Excerpted records section start

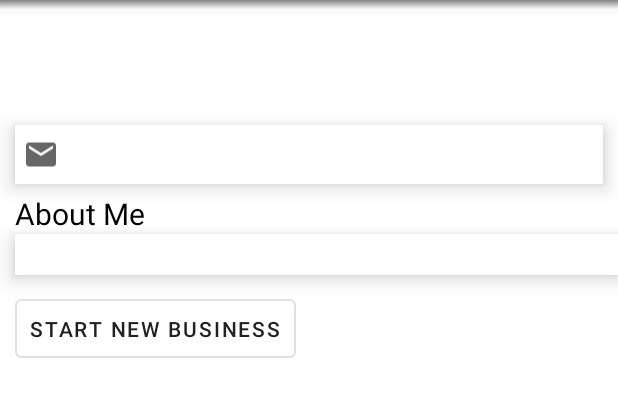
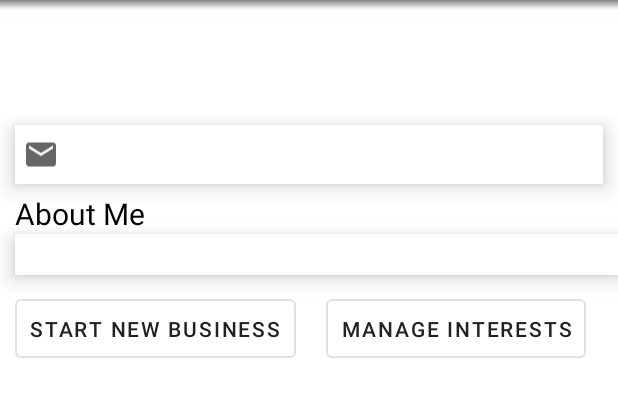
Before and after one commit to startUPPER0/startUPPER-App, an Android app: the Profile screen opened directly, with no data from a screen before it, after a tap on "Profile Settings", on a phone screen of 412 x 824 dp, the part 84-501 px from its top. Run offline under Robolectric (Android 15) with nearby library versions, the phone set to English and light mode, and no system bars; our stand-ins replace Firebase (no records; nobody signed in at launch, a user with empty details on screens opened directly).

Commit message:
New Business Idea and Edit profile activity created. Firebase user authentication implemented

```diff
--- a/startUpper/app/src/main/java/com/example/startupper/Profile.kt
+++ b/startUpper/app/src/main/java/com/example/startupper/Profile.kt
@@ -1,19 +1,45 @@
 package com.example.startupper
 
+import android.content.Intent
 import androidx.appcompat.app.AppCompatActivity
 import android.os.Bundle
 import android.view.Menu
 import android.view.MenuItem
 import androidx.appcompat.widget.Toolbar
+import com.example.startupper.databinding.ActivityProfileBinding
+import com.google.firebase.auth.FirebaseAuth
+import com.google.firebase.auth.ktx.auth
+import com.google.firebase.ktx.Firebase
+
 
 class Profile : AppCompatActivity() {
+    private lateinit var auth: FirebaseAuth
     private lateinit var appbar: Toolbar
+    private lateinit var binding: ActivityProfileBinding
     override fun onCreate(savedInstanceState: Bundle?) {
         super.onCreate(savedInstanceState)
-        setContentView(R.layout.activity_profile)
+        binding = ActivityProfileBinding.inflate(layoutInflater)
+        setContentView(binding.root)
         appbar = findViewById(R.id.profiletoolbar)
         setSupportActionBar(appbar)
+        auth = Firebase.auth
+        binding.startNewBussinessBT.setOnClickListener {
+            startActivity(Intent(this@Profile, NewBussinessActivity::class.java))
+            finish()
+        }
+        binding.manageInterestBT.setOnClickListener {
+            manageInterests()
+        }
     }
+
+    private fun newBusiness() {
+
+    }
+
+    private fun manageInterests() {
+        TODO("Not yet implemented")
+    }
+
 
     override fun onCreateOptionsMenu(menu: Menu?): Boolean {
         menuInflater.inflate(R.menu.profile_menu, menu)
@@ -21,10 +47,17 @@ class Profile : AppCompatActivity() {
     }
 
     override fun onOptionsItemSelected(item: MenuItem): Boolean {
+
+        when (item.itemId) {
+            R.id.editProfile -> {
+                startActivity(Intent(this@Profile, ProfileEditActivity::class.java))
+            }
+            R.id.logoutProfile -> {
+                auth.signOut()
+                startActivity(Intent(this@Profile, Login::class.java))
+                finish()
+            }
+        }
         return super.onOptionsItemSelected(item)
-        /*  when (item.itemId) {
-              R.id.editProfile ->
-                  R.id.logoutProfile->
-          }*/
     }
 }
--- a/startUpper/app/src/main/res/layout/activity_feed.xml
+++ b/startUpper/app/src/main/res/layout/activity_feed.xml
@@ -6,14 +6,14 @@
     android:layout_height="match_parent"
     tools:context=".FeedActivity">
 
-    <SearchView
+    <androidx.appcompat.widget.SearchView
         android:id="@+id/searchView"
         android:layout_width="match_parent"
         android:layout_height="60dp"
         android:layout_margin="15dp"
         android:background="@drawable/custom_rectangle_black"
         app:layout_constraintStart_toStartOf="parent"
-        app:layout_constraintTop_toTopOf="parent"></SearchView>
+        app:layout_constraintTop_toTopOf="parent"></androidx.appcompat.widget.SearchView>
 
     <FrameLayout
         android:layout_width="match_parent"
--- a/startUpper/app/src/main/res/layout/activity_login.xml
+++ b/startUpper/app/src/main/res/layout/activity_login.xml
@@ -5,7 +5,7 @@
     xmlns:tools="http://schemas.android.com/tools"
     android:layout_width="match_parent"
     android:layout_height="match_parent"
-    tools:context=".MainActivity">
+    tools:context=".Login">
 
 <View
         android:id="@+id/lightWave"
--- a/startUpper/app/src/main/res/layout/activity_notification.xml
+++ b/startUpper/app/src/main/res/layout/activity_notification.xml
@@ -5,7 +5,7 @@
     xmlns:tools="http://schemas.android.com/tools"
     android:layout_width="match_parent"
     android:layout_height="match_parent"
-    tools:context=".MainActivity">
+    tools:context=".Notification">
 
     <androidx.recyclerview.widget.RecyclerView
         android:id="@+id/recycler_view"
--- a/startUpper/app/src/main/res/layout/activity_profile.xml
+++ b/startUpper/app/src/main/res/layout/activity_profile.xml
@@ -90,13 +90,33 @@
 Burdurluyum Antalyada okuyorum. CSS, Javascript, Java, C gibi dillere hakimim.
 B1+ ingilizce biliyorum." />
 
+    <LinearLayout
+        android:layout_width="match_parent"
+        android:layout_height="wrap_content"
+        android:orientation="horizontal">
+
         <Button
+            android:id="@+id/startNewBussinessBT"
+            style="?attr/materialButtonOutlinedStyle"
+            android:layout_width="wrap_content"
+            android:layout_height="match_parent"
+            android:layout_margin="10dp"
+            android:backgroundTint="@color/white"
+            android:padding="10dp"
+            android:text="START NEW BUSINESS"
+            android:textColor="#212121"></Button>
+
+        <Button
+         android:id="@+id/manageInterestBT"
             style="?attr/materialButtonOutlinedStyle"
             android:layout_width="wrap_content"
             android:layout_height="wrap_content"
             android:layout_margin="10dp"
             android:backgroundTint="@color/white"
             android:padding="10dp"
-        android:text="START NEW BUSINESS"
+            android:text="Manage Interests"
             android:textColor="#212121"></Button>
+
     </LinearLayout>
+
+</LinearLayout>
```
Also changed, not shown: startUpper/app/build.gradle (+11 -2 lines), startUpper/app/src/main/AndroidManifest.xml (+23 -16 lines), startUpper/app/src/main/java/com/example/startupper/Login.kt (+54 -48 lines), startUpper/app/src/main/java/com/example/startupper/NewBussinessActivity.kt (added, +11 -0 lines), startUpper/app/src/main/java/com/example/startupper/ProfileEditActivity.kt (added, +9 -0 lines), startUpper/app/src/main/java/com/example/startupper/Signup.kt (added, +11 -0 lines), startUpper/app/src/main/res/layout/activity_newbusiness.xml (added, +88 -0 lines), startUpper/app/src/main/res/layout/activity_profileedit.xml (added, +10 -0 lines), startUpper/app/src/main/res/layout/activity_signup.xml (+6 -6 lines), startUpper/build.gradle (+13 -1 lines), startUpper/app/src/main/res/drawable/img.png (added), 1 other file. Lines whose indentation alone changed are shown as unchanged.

Excerpted records section end

What to do: Repeat the material line for line. Pictures stay out of the copy.

Written reply:
Before and after one commit to startUPPER0/startUPPER-App, an Android app: the Profile screen opened directly, with no data from a screen before it, after a tap on "Profile Settings", on a phone screen of 412 x 824 dp, the part 84-501 px from its top. Run offline under Robolectric (Android 15) with nearby library versions, the phone set to English and light mode, and no system bars; our stand-ins replace Firebase (no records; nobody signed in at launch, a user with empty details on screens opened directly).

Commit message:
New Business Idea and Edit profile activity created. Firebase user authentication implemented

```diff
--- a/startUpper/app/src/main/java/com/example/startupper/Profile.kt
+++ b/startUpper/app/src/main/java/com/example/startupper/Profile.kt
@@ -1,19 +1,45 @@
 package com.example.startupper
 
+import android.content.Intent
 import androidx.appcompat.app.AppCompatActivity
 import android.os.Bundle
 import android.view.Menu
 import android.view.MenuItem
 import androidx.appcompat.widget.Toolbar
+import com.example.startupper.databinding.ActivityProfileBinding
+import com.google.firebase.auth.FirebaseAuth
+import com.google.firebase.auth.ktx.auth
+import com.google.firebase.ktx.Firebase
+
 
 class Profile : AppCompatActivity() {
+    private lateinit var auth: FirebaseAuth
     private lateinit var appbar: Toolbar
+    private lateinit var binding: ActivityProfileBinding
     override fun onCreate(savedInstanceState: Bundle?) {
         super.onCreate(savedInstanceState)
-        setContentView(R.layout.activity_profile)
+        binding = ActivityProfileBinding.inflate(layoutInflater)
+        setContentView(binding.root)
         appbar = findViewById(R.id.profiletoolbar)
         setSupportActionBar(appbar)
+        auth = Firebase.auth
+        binding.startNewBussinessBT.setOnClickListener {
+            startActivity(Intent(this@Profile, NewBussinessActivity::class.java))
+            finish()
+        }
+        binding.manageInterestBT.setOnClickListener {
+            manageInterests()
+        }
     }
+
+    private fun newBusiness() {
+
+    }
+
+    private fun manageInterests() {
+        TODO("Not yet implemented")
+    }
+
 
     override fun onCreateOptionsMenu(menu: Menu?): Boolean {
         menuInflater.inflate(R.menu.profile_menu, menu)
@@ -21,10 +47,17 @@ class Profile : AppCompatActivity() {
     }
 
     override fun onOptionsItemSelected(item: MenuItem): Boolean {
+
+        when (item.itemId) {
+            R.id.editProfile -> {
+                startActivity(Intent(this@Profile, ProfileEditActivity::class.java))
+            }
+            R.id.logoutProfile -> {
+                auth.signOut()
+                startActivity(Intent(this@Profile, Login::class.java))
+                finish()
+            }
+        }
         return super.onOptionsItemSelected(item)
-        /*  when (item.itemId) {
-              R.id.editProfile ->
-                  R.id.logoutProfile->
-          }*/
     }
 }
--- a/startUpper/app/src/main/res/layout/activity_feed.xml
+++ b/startUpper/app/src/main/res/layout/activity_feed.xml
@@ -6,14 +6,14 @@
     android:layout_height="match_parent"
     tools:context=".FeedActivity">
 
-    <SearchView
+    <androidx.appcompat.widget.SearchView
         android:id="@+id/searchView"
         android:layout_width="match_parent"
         android:layout_height="60dp"
         android:layout_margin="15dp"
         android:background="@drawable/custom_rectangle_black"
         app:layout_constraintStart_toStartOf="parent"
-        app:layout_constraintTop_toTopOf="parent"></SearchView>
+        app:layout_constraintTop_toTopOf="parent"></androidx.appcompat.widget.SearchView>
 
     <FrameLayout
         android:layout_width="match_parent"
--- a/startUpper/app/src/main/res/layout/activity_login.xml
+++ b/startUpper/app/src/main/res/layout/activity_login.xml
@@ -5,7 +5,7 @@
     xmlns:tools="http://schemas.android.com/tools"
     android:layout_width="match_parent"
     android:layout_height="match_parent"
-    tools:context=".MainActivity">
+    tools:context=".Login">
 
 <View
         android:id="@+id/lightWave"
--- a/startUpper/app/src/main/res/layout/activity_notification.xml
+++ b/startUpper/app/src/main/res/layout/activity_notification.xml
@@ -5,7 +5,7 @@
     xmlns:tools="http://schemas.android.com/tools"
     android:layout_width="match_parent"
     android:layout_height="match_parent"
-    tools:context=".MainActivity">
+    tools:context=".Notification">
 
     <androidx.recyclerview.widget.RecyclerView
         android:id="@+id/recycler_view"
--- a/startUpper/app/src/main/res/layout/activity_profile.xml
+++ b/startUpper/app/src/main/res/layout/activity_profile.xml
@@ -90,13 +90,33 @@
 Burdurluyum Antalyada okuyorum. CSS, Javascript, Java, C gibi dillere hakimim.
 B1+ ingilizce biliyorum." />
 
+    <LinearLayout
+        android:layout_width="match_parent"
+        android:layout_height="wrap_content"
+        android:orientation="horizontal">
+
         <Button
+            android:id="@+id/startNewBussinessBT"
+            style="?attr/materialButtonOutlinedStyle"
+            android:layout_width="wrap_content"
+            android:layout_height="match_parent"
+            android:layout_margin="10dp"
+            android:backgroundTint="@color/white"
+            android:padding="10dp"
+            android:text="START NEW BUSINESS"
+            android:textColor="#212121"></Button>
+
+        <Button
+         android:id="@+id/manageInterestBT"
             style="?attr/materialButtonOutlinedStyle"
             android:layout_width="wrap_content"
             android:layout_height="wrap_content"
             android:layout_margin="10dp"
             android:backgroundTint="@color/white"
             android:padding="10dp"
-        android:text="START NEW BUSINESS"
+            android:text="Manage Interests"
             android:textColor="#212121"></Button>
+
     </LinearLayout>
+
+</LinearLayout>
```
Also changed, not shown: startUpper/app/build.gradle (+11 -2 lines), startUpper/app/src/main/AndroidManifest.xml (+23 -16 lines), startUpper/app/src/main/java/com/example/startupper/Login.kt (+54 -48 lines), startUpper/app/src/main/java/com/example/startupper/NewBussinessActivity.kt (added, +11 -0 lines), startUpper/app/src/main/java/com/example/startupper/ProfileEditActivity.kt (added, +9 -0 lines), startUpper/app/src/main/java/com/example/startupper/Signup.kt (added, +11 -0 lines), startUpper/app/src/main/res/layout/activity_newbusiness.xml (added, +88 -0 lines), startUpper/app/src/main/res/layout/activity_profileedit.xml (added, +10 -0 lines), startUpper/app/src/main/res/layout/activity_signup.xml (+6 -6 lines), startUpper/build.gradle (+13 -1 lines), startUpper/app/src/main/res/drawable/img.png (added), 1 other file. Lines whose indentation alone changed are shown as unchanged.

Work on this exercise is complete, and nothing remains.